==== DATA SECTION ====

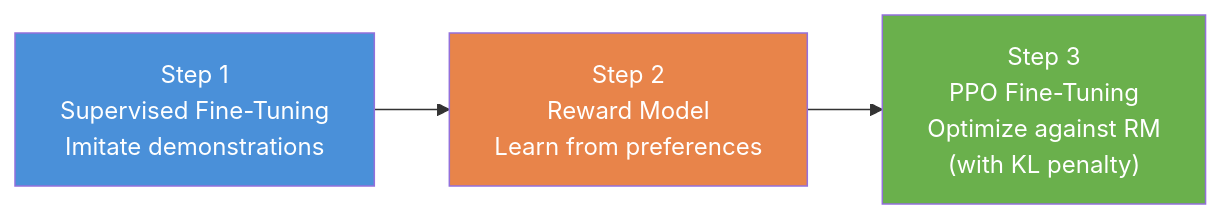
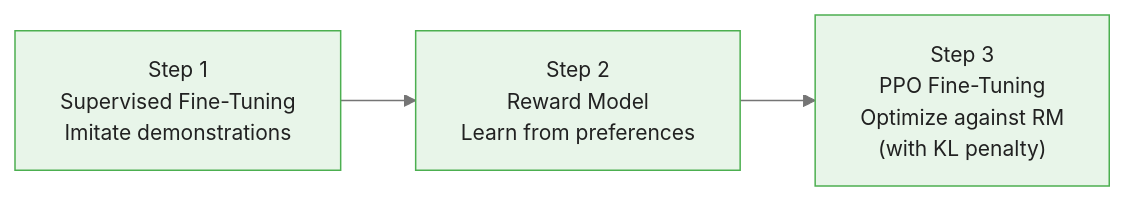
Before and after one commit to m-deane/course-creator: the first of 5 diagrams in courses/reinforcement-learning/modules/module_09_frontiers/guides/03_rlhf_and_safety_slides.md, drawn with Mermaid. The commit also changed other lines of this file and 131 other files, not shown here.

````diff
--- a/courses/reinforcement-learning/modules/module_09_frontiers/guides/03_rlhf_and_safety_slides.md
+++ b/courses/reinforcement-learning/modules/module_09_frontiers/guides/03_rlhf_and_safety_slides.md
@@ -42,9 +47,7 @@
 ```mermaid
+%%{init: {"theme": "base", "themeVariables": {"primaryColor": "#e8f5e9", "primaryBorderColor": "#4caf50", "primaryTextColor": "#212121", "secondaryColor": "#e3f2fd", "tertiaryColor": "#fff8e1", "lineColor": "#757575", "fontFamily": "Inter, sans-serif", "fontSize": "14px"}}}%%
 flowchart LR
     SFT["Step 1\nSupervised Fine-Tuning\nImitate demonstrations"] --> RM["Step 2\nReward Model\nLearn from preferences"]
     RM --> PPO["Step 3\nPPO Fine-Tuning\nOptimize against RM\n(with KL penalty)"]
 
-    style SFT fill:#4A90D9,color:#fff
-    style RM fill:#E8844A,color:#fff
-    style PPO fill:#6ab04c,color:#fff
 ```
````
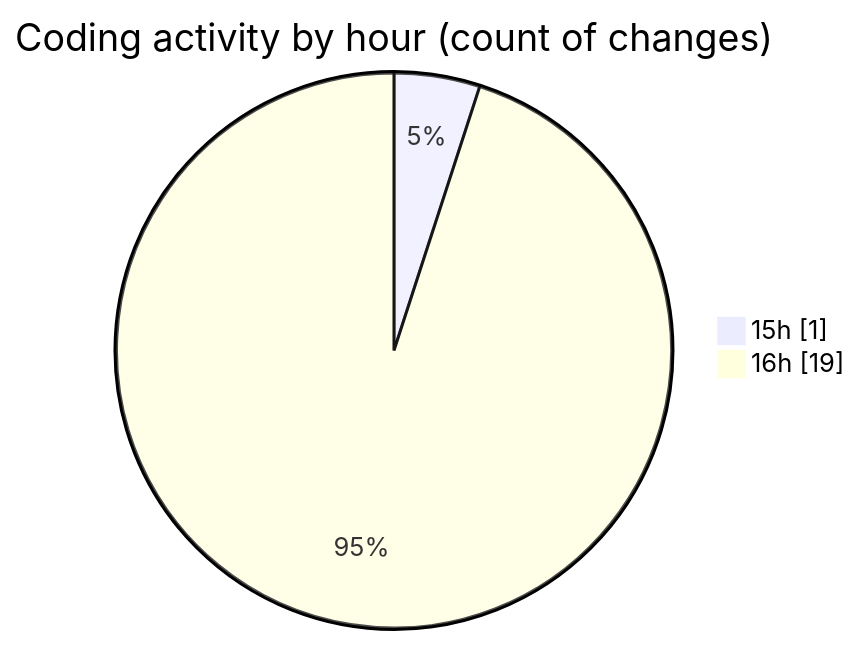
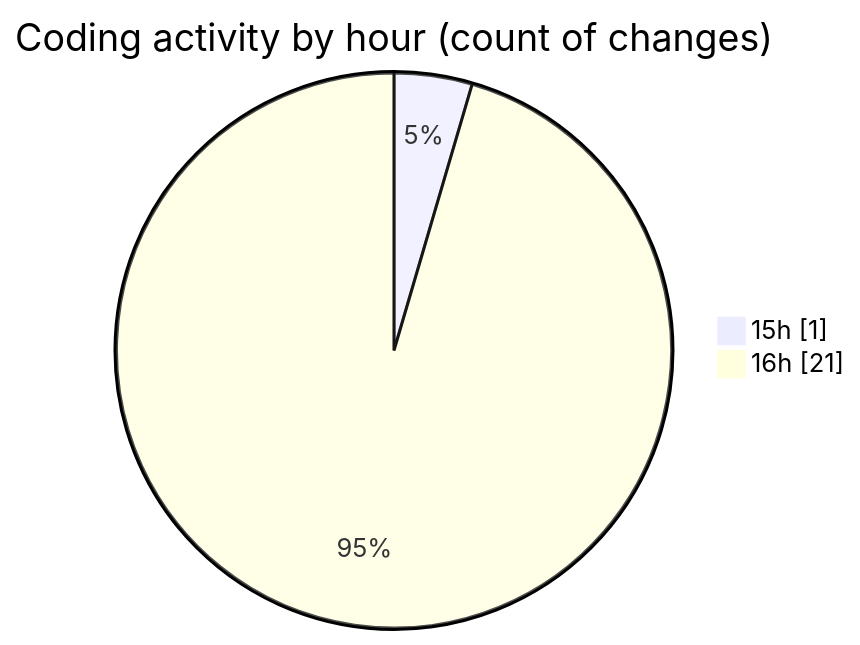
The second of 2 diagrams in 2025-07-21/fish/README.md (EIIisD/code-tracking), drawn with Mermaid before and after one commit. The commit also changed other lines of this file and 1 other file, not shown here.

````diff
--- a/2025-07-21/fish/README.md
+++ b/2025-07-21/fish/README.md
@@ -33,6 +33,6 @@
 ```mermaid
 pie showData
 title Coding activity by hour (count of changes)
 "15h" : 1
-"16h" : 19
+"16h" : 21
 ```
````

====

- _ACTIVITY_
Your answer must be an exact repeat of the records above, with the pictures left out.

- _ANSWER SPACE_
Before and after one commit to m-deane/course-creator: the first of 5 diagrams in courses/reinforcement-learning/modules/module_09_frontiers/guides/03_rlhf_and_safety_slides.md, drawn with Mermaid. The commit also changed other lines of this file and 131 other files, not shown here.

````diff
--- a/courses/reinforcement-learning/modules/module_09_frontiers/guides/03_rlhf_and_safety_slides.md
+++ b/courses/reinforcement-learning/modules/module_09_frontiers/guides/03_rlhf_and_safety_slides.md
@@ -42,9 +47,7 @@
 ```mermaid
+%%{init: {"theme": "base", "themeVariables": {"primaryColor": "#e8f5e9", "primaryBorderColor": "#4caf50", "primaryTextColor": "#212121", "secondaryColor": "#e3f2fd", "tertiaryColor": "#fff8e1", "lineColor": "#757575", "fontFamily": "Inter, sans-serif", "fontSize": "14px"}}}%%
 flowchart LR
     SFT["Step 1\nSupervised Fine-Tuning\nImitate demonstrations"] --> RM["Step 2\nReward Model\nLearn from preferences"]
     RM --> PPO["Step 3\nPPO Fine-Tuning\nOptimize against RM\n(with KL penalty)"]
 
-    style SFT fill:#4A90D9,color:#fff
-    style RM fill:#E8844A,color:#fff
-    style PPO fill:#6ab04c,color:#fff
 ```
````
The second of 2 diagrams in 2025-07-21/fish/README.md (EIIisD/code-tracking), drawn with Mermaid before and after one commit. The commit also changed other lines of this file and 1 other file, not shown here.

````diff
--- a/2025-07-21/fish/README.md
+++ b/2025-07-21/fish/README.md
@@ -33,6 +33,6 @@
 ```mermaid
 pie showData
 title Coding activity by hour (count of changes)
 "15h" : 1
-"16h" : 19
+"16h" : 21
 ```
````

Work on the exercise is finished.